The idea of making weapons from the Qin Dynasty (221BC-206BC) jumped into Mao Naimin's head 25 years ago.
He has not stopped since then.
Now, the 65-year-old man owns a small studio at the top of an apartment building in Xi'an, Northwest China's Shaanxi Province. Xi'an is 25 kilometers away from Xianyang, Qin's capital.
Twenty-five years ago, Mao was a businessman. One day, he took his son to the Dayan Pagoda and visited a craft shop.
"Daddy, look how beautiful the sword is," the boy said, pointing at the wall. Mao checked the sword his son was pointing to and saw it was used for opera and performance.
At that very moment, Mao thought he could restore Qin weaponry and make a business out of it.
Mao began immediately, but it was very difficult for him, as he did not have any knowledge of the craft or cultural relics.
From 1994 to 2004, Mao spent 10 years collecting and researching information on weapons and visited a number of archaeological experts.
In 2004, he built a small studio and bought some machines and devices. He then began restoring Qin weaponry.
The first Qin weapon he made was a bronze sword unearthed from the tomb of Qin Shi Huang, the first emperor of unified China. The sword belonged to the driver of a horse-drawn chariot.
"The appearance and size were easy to make, but it was a long and hard process to make the texture the same as the original," Mao said, talking about his first sword.
In 2008, Mao managed to complete his first Qin bronze sword replica. "Apart from melting the alloy, it was all home made," he said.
Mao has also made a powerful Qin crossbow replica.
"A bow could shoot 70 meters, but crossbow could shoot an arrow 200 to 300 meters," he said.
Since 2008, he has completed making many Qin weapons, including a shield, bow and crossbow.
But in the end, he decided not to make it a business. He said that he gradually had a deeper understanding of Chinese traditional culture through making ancient weapons. "My appreciation of the weaponry has turned into awe and enthusiasm," he said.
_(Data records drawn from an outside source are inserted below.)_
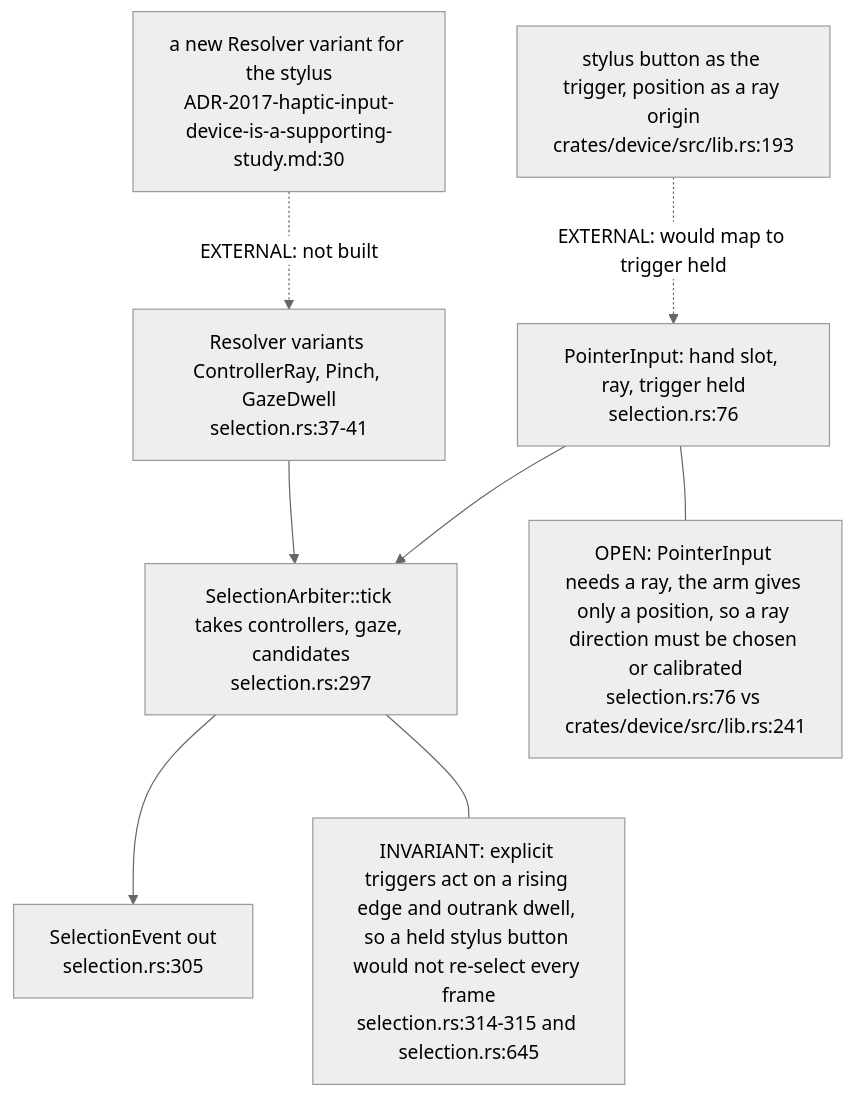
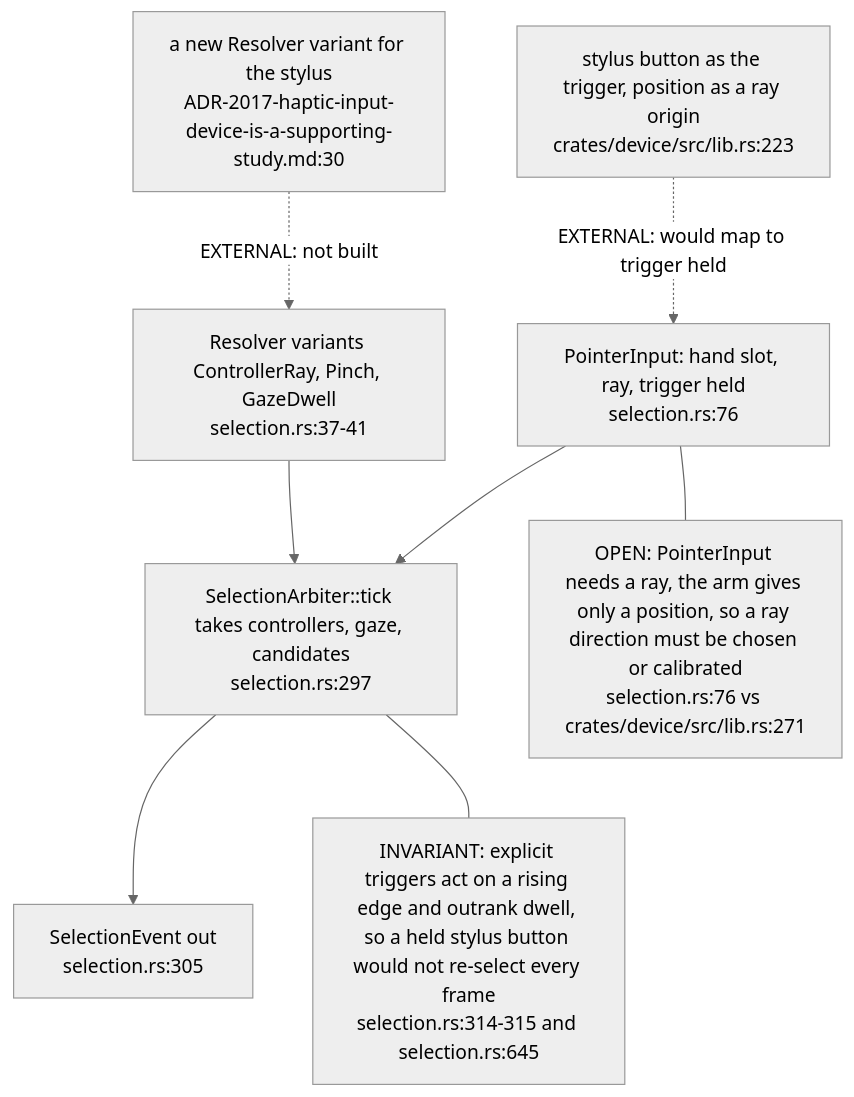
Before and after one commit to DreamLab-AI/VisionFlow: the fourth of 4 diagrams in docs/diagrams/visiontouch-rs/07-estate-position-and-future-visionclaw-grab-path.md, drawn with Mermaid (neutral theme). The commit also changed other lines of this file and 36 other files, not shown here.

First line of the commit message:
docs(diagrams): re-derive and re-stamp agentbox, dream-engine, visioncraft, visiontouch and vowl topics; drop LAN addresses

````diff
--- a/docs/diagrams/visiontouch-rs/07-estate-position-and-future-visionclaw-grab-path.md
+++ b/docs/diagrams/visiontouch-rs/07-estate-position-and-future-visionclaw-grab-path.md
@@ -114,18 +114,18 @@
 ```mermaid
 flowchart TB
     PI["PointerInput: hand slot, ray, trigger held<br/>selection.rs:76"]
     RES["Resolver variants ControllerRay, Pinch, GazeDwell<br/>selection.rs:37-41"]
     ARB["SelectionArbiter::tick takes controllers, gaze, candidates<br/>selection.rs:297"]
     EVT["SelectionEvent out<br/>selection.rs:305"]
     NEW["a new Resolver variant for the stylus<br/>ADR-2017-haptic-input-device-is-a-supporting-study.md:30"]
-    STY["stylus button as the trigger, position as a ray origin<br/>crates/device/src/lib.rs:193"]
+    STY["stylus button as the trigger, position as a ray origin<br/>crates/device/src/lib.rs:223"]
     STY -. "EXTERNAL: would map to trigger held" .-> PI
     PI --> ARB
     RES --> ARB
     ARB --> EVT
     NEW -. "EXTERNAL: not built" .-> RES
     N1["INVARIANT: explicit triggers act on a rising edge and outrank dwell, so a held stylus button would not re-select every frame<br/>selection.rs:314-315 and selection.rs:645"]
-    N2["OPEN: PointerInput needs a ray, the arm gives only a position, so a ray direction must be chosen or calibrated<br/>selection.rs:76 vs crates/device/src/lib.rs:241"]
+    N2["OPEN: PointerInput needs a ray, the arm gives only a position, so a ray direction must be chosen or calibrated<br/>selection.rs:76 vs crates/device/src/lib.rs:271"]
     ARB --- N1
     PI --- N2
 ```
````
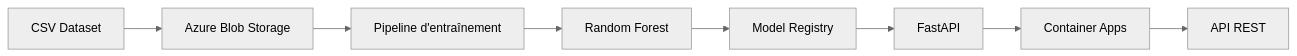
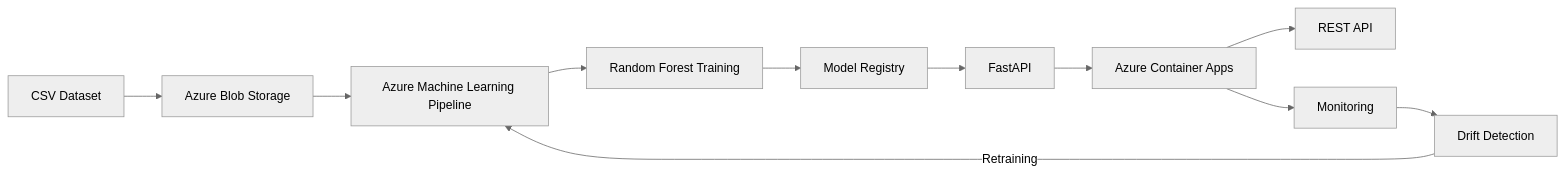
Before and after one commit to Solution-BI-Canada/ai-test-technique-ml-engineer: the diagram in README.md, drawn with Mermaid (neutral theme). The commit also changed other lines of this file and 1 other file, not shown here.

````diff
--- a/README.md
+++ b/README.md
@@ -419,24 +468,13 @@
 ```mermaid
 flowchart LR
-
-A[CSV Dataset]
--->B[Azure Blob Storage]
-
-B
--->C[Pipeline d'entraînement]
-
-C
--->D[Random Forest]
-
-D
--->E[Model Registry]
-
-E
--->F[FastAPI]
-
-F
--->G[Container Apps]
-
-G
--->H[API REST]
+    A[CSV Dataset] --> B[Azure Blob Storage]
+    B --> C[Azure Machine Learning Pipeline]
+    C --> D[Random Forest Training]
+    D --> E[Model Registry]
+    E --> F[FastAPI]
+    F --> G[Azure Container Apps]
+    G --> H[REST API]
+    G --> I[Monitoring]
+    I --> J[Drift Detection]
+    J -->|Retraining| C
 ```
````
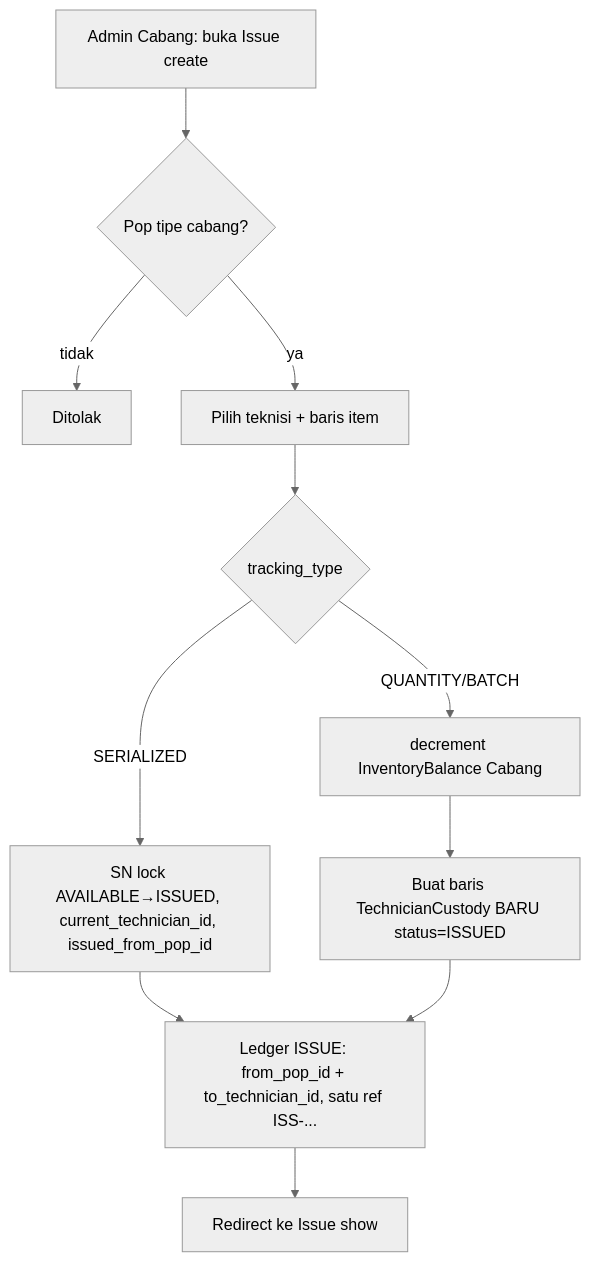
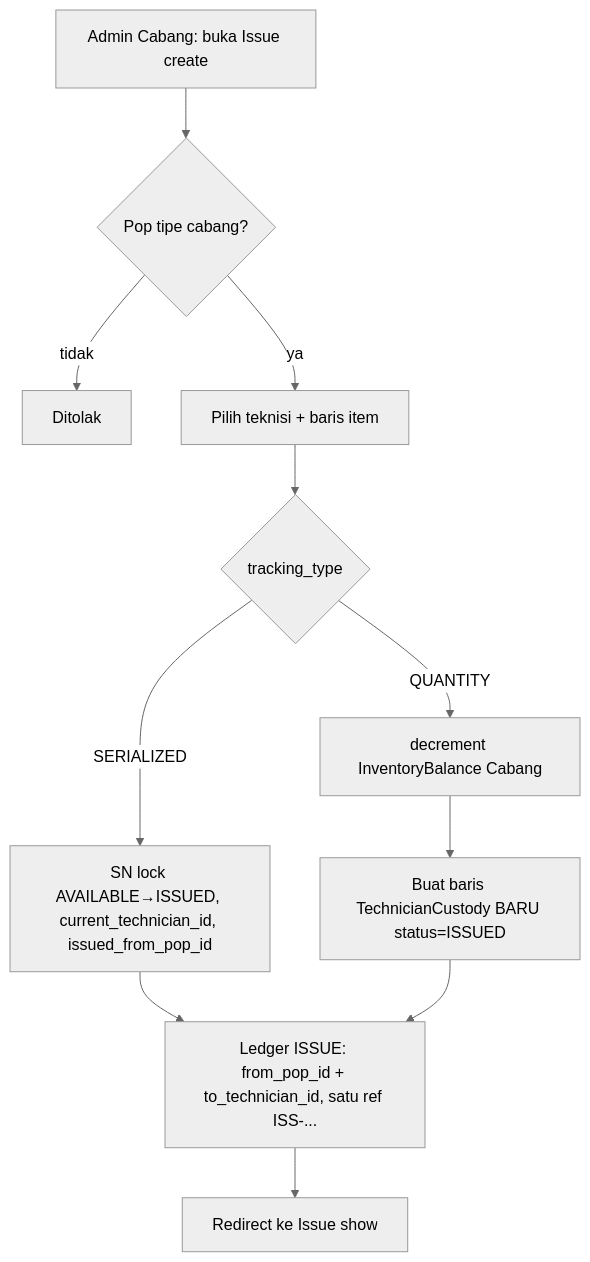
One commit to YofhiFauda/whusnet-operasional changed the third of 7 diagrams in docs/warehouse/flowchart.md. Above: the diagram before and after it, drawn with Mermaid (neutral theme). The commit also changed other lines of this file and 253 other files, not shown here.

````diff
--- a/docs/warehouse/flowchart.md
+++ b/docs/warehouse/flowchart.md
@@ -58,13 +64,13 @@
 ```mermaid
 flowchart TD
     A[Admin Cabang: buka Issue create] --> B{Pop tipe cabang?}
     B -- tidak --> X[Ditolak]
     B -- ya --> C[Pilih teknisi + baris item]
     C --> D{tracking_type}
     D -- SERIALIZED --> E[SN lock AVAILABLE→ISSUED, current_technician_id, issued_from_pop_id]
-    D -- QUANTITY/BATCH --> F[decrement InventoryBalance Cabang]
+    D -- QUANTITY --> F[decrement InventoryBalance Cabang]
     F --> G[Buat baris TechnicianCustody BARU status=ISSUED]
     E --> H[Ledger ISSUE: from_pop_id + to_technician_id, satu ref ISS-...]
     G --> H
     H --> I[Redirect ke Issue show]
 ```
````
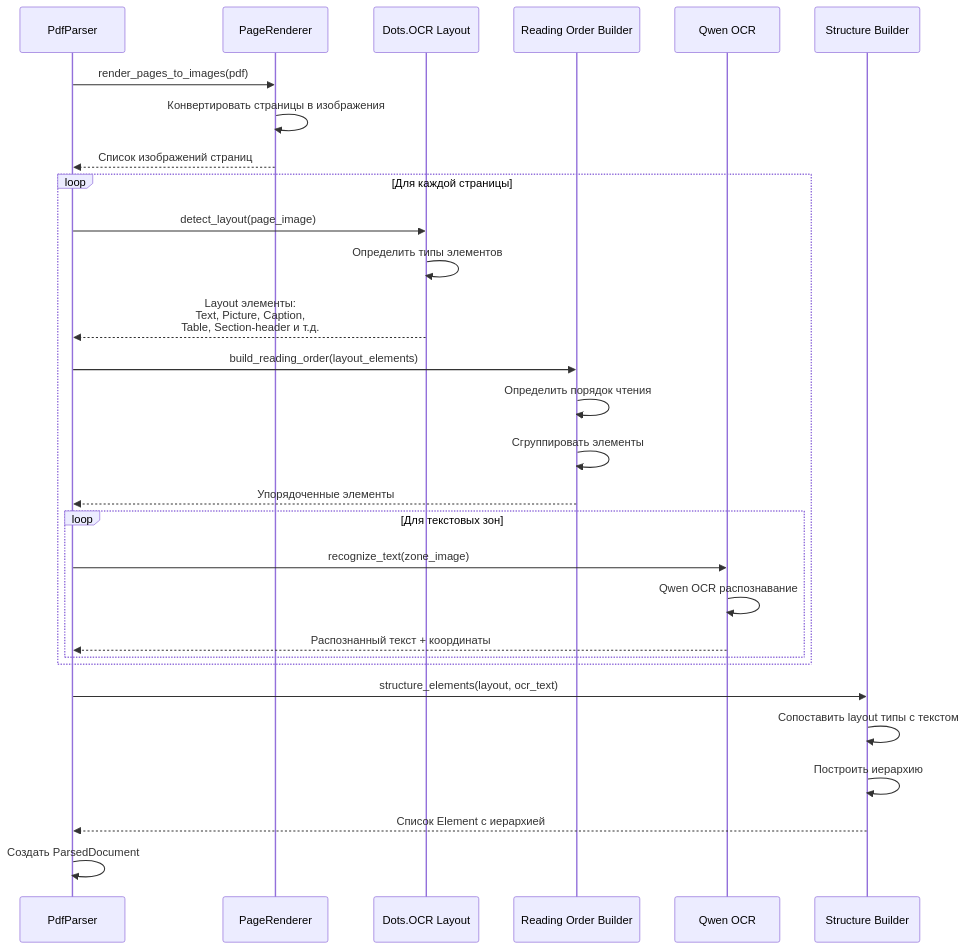
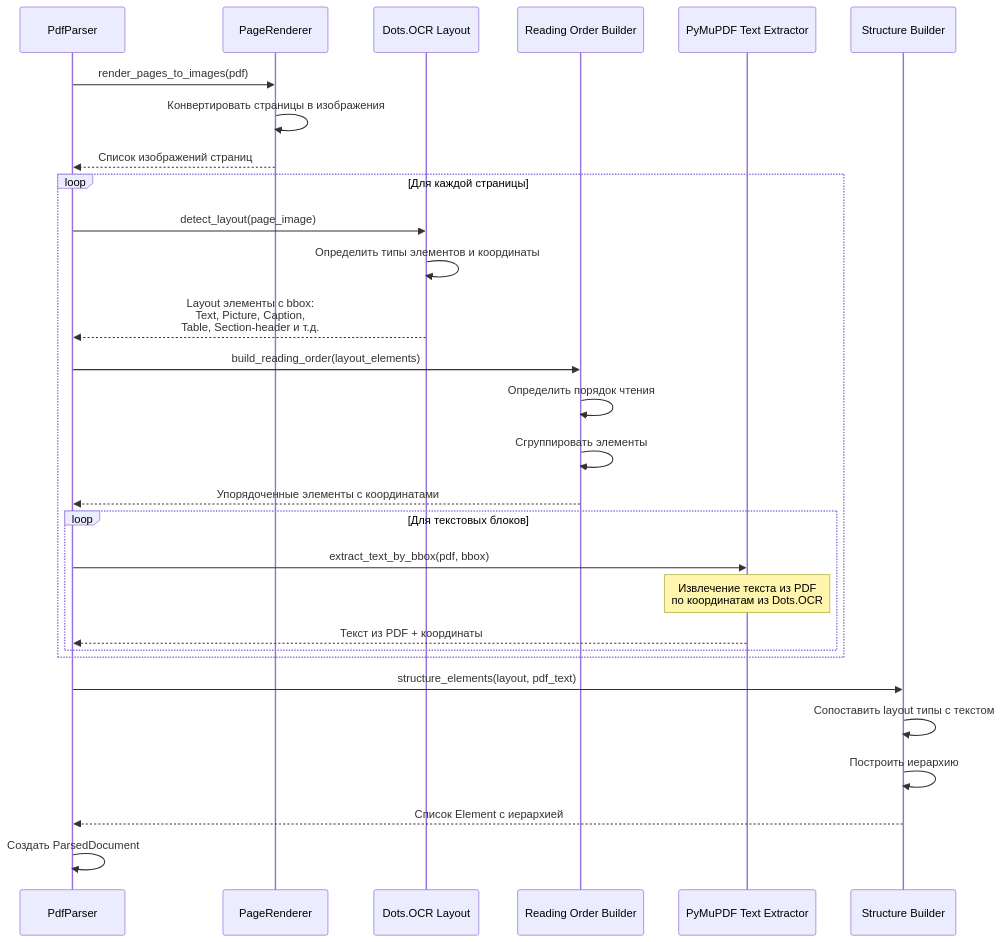
The third of 8 diagrams in docs/pdf_parser_diagram.md (aimclub/documentor), drawn with Mermaid before and after one commit. The commit also changed other lines of this file and 14 other files, not shown here.

First line of the commit message:
feat: PDF parser with layout detection and bbox visualization

````diff
--- a/docs/pdf_parser_diagram.md
+++ b/docs/pdf_parser_diagram.md
@@ -108,37 +112,37 @@
 ```mermaid
 sequenceDiagram
     participant Parser as PdfParser
     participant Renderer as PageRenderer
     participant Layout as Dots.OCR Layout
     participant ReadingOrder as Reading Order Builder
-    participant OCR as Qwen OCR
+    participant PyMuPDF as PyMuPDF Text Extractor
     participant Structure as Structure Builder
     
     Parser->>Renderer: render_pages_to_images(pdf)
     Renderer->>Renderer: Конвертировать страницы в изображения
     Renderer-->>Parser: Список изображений страниц
     
     loop Для каждой страницы
         Parser->>Layout: detect_layout(page_image)
-        Layout->>Layout: Определить типы элементов
-        Layout-->>Parser: Layout элементы:<br/>Text, Picture, Caption,<br/>Table, Section-header и т.д.
+        Layout->>Layout: Определить типы элементов и координаты
+        Layout-->>Parser: Layout элементы с bbox:<br/>Text, Picture, Caption,<br/>Table, Section-header и т.д.
         
         Parser->>ReadingOrder: build_reading_order(layout_elements)
         ReadingOrder->>ReadingOrder: Определить порядок чтения
         ReadingOrder->>ReadingOrder: Сгруппировать элементы
-        ReadingOrder-->>Parser: Упорядоченные элементы
+        ReadingOrder-->>Parser: Упорядоченные элементы с координатами
         
-        loop Для текстовых зон
-            Parser->>OCR: recognize_text(zone_image)
-            OCR->>OCR: Qwen OCR распознавание
-            OCR-->>Parser: Распознанный текст + координаты
+        loop Для текстовых блоков
+            Parser->>PyMuPDF: extract_text_by_bbox(pdf, bbox)
+            Note over PyMuPDF: Извлечение текста из PDF<br/>по координатам из Dots.OCR
+            PyMuPDF-->>Parser: Текст из PDF + координаты
         end
     end
     
-    Parser->>Structure: structure_elements(layout, ocr_text)
+    Parser->>Structure: structure_elements(layout, pdf_text)
     Structure->>Structure: Сопоставить layout типы с текстом
     Structure->>Structure: Построить иерархию
     Structure-->>Parser: Список Element с иерархией
     
     Parser->>Parser: Создать ParsedDocument
 ```
````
His home is filled with half-completed Qin weapons and tools.
He has spent 1 million yuan ($144,000) on making ancient weaponry. Many people do not understand him, but Mao said his son supports him.
Mao hopes to open a museum on ancient weaponry and showcase them to modern society.